• Display #14: Novae Terrae, Fantast, Hyphen, Vector, Duplicating Without Tears, Jazz Fan, Femizine, Fandom Dispatch, Camber, After the Flood, Stellar x 5.


• Display #15 detail: Burroughsania, Mad Scientist's Digest, The Enchanted Duplicator and bits of others – see catalogue.


• Display #16 – see catalogue.


• Display #16 (different angle): Warhoon 28 at front centre – for others see catalogue.


• Display #3 shows how the professionals do it: Gestetner Head Office News.


• Fanzine historian Rob Hansen (thus described in the catalogue) examines Display #4, an ancient 230 series Gestetner unearthed from his own cellar.


• Pat Charnock and Rob Hansen study Display #15 (a not-so-good photo from your editor's phone).

R.I.P. II. Z.S. (Sophy) Adani, whose sf collection is The Last Outpost (2011) and who co-edited Destination: Future (2010) with Eric T. Reynolds, reportedly died on 21 July. [PDF]
Carlos Ezquerra (1947-2018), highly regarded Spanish comics artist who co-created Judge Dredd for 2000 AD and Strontium Dog for Starlord (later merged into 2000 AD), died on 1 October; he was 70. Other work included comics adaptations of Harry Harrison's The Stainless Steel Rat and two of its sequels. [GW]

Gollancz Festival? As Ansible goes to press, www.gollanczfest.com is still showing exciting news of the 2017 event. Rather than a full-blown festival there is to be a Gollancz Writers’ Day on 2 November, with details to be announced soon.

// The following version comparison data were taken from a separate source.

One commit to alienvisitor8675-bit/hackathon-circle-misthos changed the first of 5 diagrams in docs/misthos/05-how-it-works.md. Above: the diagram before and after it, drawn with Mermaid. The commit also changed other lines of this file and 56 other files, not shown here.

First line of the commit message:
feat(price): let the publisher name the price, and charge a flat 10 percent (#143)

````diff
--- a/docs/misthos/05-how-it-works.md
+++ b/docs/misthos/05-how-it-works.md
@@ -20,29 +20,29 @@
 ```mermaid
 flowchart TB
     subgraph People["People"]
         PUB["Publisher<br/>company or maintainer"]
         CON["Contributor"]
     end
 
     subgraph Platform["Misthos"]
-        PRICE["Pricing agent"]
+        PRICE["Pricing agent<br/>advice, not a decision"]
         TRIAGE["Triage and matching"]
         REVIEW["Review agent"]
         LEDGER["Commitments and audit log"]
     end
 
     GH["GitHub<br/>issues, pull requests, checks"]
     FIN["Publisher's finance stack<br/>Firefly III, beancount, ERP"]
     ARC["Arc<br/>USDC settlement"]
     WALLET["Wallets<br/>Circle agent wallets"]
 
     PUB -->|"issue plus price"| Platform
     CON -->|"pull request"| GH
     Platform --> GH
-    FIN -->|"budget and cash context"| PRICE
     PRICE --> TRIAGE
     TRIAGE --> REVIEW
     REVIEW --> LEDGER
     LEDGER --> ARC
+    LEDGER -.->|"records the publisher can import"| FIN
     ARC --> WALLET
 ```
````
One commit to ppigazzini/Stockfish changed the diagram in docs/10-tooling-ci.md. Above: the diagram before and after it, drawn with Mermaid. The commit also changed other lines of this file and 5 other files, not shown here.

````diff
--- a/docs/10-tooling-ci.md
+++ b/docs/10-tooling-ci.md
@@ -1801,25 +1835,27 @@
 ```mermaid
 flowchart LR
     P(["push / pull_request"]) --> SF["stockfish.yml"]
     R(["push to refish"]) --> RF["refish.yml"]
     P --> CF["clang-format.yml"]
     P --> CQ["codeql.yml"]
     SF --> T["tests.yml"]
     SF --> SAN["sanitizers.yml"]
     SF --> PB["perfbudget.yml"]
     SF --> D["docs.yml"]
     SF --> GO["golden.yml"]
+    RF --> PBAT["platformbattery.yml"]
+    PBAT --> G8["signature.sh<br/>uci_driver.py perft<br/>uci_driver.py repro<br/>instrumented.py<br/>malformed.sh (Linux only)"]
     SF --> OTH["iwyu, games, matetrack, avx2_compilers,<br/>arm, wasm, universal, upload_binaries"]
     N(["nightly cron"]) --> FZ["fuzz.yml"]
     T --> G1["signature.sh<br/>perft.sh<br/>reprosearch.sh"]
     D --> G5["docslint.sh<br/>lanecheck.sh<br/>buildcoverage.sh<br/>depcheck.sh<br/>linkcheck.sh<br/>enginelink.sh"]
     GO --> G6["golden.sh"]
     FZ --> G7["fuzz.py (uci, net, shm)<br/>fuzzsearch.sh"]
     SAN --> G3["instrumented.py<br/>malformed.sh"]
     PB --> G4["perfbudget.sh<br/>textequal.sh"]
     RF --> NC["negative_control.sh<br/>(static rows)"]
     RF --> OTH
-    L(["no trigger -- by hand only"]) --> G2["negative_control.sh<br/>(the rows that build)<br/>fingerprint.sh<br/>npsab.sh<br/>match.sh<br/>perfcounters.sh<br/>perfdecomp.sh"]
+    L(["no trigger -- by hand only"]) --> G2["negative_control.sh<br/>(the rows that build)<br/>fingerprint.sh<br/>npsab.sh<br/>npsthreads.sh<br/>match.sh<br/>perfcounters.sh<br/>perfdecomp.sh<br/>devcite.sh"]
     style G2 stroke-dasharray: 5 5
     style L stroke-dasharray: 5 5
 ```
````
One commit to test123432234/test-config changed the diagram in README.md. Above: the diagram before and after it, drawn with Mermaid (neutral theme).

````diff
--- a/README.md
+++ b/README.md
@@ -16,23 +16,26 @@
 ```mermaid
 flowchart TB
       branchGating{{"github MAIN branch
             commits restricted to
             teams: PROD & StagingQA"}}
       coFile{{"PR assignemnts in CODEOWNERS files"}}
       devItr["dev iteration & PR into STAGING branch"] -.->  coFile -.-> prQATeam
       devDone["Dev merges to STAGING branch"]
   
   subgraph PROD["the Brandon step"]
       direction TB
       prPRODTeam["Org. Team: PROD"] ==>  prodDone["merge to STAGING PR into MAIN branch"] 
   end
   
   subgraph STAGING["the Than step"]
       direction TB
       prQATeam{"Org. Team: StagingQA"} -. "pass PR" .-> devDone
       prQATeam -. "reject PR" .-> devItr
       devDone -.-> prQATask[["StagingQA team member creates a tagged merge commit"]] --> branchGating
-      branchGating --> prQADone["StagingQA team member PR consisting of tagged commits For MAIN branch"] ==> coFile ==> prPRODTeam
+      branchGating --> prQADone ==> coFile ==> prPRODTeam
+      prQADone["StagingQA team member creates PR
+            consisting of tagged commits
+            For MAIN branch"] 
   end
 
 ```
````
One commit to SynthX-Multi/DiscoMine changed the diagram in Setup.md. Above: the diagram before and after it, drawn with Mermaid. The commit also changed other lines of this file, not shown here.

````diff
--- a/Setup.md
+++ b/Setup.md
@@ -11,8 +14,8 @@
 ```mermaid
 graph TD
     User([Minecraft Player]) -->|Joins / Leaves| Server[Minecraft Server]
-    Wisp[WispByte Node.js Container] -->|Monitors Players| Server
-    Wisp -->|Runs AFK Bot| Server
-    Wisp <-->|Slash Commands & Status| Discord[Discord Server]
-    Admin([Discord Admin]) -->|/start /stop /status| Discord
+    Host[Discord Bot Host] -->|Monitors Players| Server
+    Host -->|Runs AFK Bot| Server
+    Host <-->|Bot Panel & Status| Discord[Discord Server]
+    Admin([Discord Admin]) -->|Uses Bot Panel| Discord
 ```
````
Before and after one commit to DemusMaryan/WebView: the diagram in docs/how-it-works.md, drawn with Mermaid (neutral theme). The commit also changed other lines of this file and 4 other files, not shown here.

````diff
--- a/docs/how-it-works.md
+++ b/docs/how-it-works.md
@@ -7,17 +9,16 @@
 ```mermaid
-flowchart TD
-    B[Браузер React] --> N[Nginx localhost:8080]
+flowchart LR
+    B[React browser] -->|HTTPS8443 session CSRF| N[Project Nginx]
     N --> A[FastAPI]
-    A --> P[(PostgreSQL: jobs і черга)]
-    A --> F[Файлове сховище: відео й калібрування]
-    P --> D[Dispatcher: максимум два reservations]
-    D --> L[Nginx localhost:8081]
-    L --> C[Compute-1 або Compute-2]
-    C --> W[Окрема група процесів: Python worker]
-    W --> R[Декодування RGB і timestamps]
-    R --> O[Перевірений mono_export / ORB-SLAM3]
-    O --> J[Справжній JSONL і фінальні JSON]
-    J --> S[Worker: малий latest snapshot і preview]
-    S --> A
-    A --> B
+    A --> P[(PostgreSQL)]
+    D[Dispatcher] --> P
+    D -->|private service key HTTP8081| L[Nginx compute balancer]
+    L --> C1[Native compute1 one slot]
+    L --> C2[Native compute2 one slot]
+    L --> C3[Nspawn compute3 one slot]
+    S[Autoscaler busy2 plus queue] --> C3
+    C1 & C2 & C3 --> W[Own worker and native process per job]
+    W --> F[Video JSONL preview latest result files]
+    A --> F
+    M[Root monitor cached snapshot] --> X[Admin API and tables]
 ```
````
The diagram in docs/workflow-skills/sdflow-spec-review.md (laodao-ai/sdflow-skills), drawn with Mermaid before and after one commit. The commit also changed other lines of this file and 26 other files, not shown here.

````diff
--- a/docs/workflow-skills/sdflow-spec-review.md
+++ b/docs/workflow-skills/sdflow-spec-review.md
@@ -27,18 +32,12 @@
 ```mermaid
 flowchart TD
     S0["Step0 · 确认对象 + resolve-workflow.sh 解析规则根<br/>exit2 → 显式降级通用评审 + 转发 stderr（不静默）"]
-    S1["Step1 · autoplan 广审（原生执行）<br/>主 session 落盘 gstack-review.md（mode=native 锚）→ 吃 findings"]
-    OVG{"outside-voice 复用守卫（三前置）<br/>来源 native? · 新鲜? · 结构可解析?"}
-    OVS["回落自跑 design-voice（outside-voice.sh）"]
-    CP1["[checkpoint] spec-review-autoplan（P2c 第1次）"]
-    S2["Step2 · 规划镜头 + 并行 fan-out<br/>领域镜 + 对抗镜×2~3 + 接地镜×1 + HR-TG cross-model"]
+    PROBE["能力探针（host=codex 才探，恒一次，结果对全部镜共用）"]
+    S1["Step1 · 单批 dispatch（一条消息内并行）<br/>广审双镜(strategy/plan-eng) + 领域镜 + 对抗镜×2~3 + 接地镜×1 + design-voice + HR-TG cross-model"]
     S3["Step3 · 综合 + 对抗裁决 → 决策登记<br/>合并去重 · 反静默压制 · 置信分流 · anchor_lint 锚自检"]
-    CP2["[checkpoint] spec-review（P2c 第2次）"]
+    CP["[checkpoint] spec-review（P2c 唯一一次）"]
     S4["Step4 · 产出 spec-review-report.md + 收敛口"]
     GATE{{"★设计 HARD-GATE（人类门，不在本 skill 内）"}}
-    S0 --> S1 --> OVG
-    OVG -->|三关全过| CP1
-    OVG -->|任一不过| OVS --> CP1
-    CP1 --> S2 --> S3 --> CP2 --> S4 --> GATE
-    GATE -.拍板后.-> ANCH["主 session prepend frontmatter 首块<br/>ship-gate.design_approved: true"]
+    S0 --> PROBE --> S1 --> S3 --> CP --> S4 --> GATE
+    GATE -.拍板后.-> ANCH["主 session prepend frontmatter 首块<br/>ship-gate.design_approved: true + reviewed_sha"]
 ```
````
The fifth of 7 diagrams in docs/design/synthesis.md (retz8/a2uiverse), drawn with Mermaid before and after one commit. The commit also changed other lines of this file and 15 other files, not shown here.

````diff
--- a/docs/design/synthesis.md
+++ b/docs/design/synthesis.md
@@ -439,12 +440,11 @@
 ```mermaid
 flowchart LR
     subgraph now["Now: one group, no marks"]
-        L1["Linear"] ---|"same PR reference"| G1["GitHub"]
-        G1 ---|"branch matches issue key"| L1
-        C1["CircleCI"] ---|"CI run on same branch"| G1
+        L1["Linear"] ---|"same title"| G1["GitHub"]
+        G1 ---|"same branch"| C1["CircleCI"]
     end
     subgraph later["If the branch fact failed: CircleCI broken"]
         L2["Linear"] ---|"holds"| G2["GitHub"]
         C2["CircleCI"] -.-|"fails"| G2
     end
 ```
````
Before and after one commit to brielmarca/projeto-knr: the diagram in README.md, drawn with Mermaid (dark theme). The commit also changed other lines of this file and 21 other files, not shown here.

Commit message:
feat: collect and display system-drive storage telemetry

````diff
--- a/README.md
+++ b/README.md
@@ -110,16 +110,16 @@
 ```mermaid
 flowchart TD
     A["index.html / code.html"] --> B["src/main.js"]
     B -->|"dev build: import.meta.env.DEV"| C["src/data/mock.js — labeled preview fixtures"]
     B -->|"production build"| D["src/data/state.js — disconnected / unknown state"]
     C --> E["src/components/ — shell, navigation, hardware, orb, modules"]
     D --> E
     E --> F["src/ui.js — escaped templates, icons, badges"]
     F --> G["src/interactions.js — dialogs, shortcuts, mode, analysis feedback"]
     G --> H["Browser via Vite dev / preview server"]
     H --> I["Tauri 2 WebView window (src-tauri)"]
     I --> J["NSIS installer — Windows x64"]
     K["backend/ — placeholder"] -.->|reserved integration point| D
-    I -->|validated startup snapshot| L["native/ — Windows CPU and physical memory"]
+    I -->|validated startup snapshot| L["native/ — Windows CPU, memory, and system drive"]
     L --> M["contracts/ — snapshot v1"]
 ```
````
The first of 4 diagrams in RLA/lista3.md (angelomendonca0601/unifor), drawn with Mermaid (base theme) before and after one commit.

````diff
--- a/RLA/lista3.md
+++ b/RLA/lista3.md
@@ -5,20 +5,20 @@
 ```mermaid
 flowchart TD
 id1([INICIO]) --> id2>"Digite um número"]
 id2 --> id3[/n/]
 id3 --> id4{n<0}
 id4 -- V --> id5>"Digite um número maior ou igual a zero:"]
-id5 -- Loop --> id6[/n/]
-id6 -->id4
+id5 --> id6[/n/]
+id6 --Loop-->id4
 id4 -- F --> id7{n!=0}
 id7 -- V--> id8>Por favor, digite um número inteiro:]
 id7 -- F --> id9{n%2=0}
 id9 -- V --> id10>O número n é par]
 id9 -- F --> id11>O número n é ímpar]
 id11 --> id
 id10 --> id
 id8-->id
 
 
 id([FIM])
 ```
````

Thog’s Second Helping. Metaphor Dept. ‘The sky exploded above them, a bruised flower.’ ‘Holly’s heart seemed to throw itself on to barbed wire.’ (Freda Warrington, A Dance in Blood Velvet, 1994) [BA]

Ansible® 375 © David Langford, 2018. Thanks to Brian Ameringen, Paul Barnett, Simon Bradshaw, Jamieson Cobleigh, Ian Covell,Ahrvid Engholm, Gary Farber, File 770, Paul Di Filippo, John Goodridge, Steve Green, Rob Hansen, Chip Hitchcock, Locus, Andrew I. Porter, Private Eye, Adam Roberts, Arthur Tansky, Andrew Wells, Gary Wilkinson, Edward Willett, Martin Morse Wooster, and as always our Hero Distributors: Durdles Books for the Birmingham SF Group, SCIS/Prophecy and Alan Stewart (Australia). 1 October 2018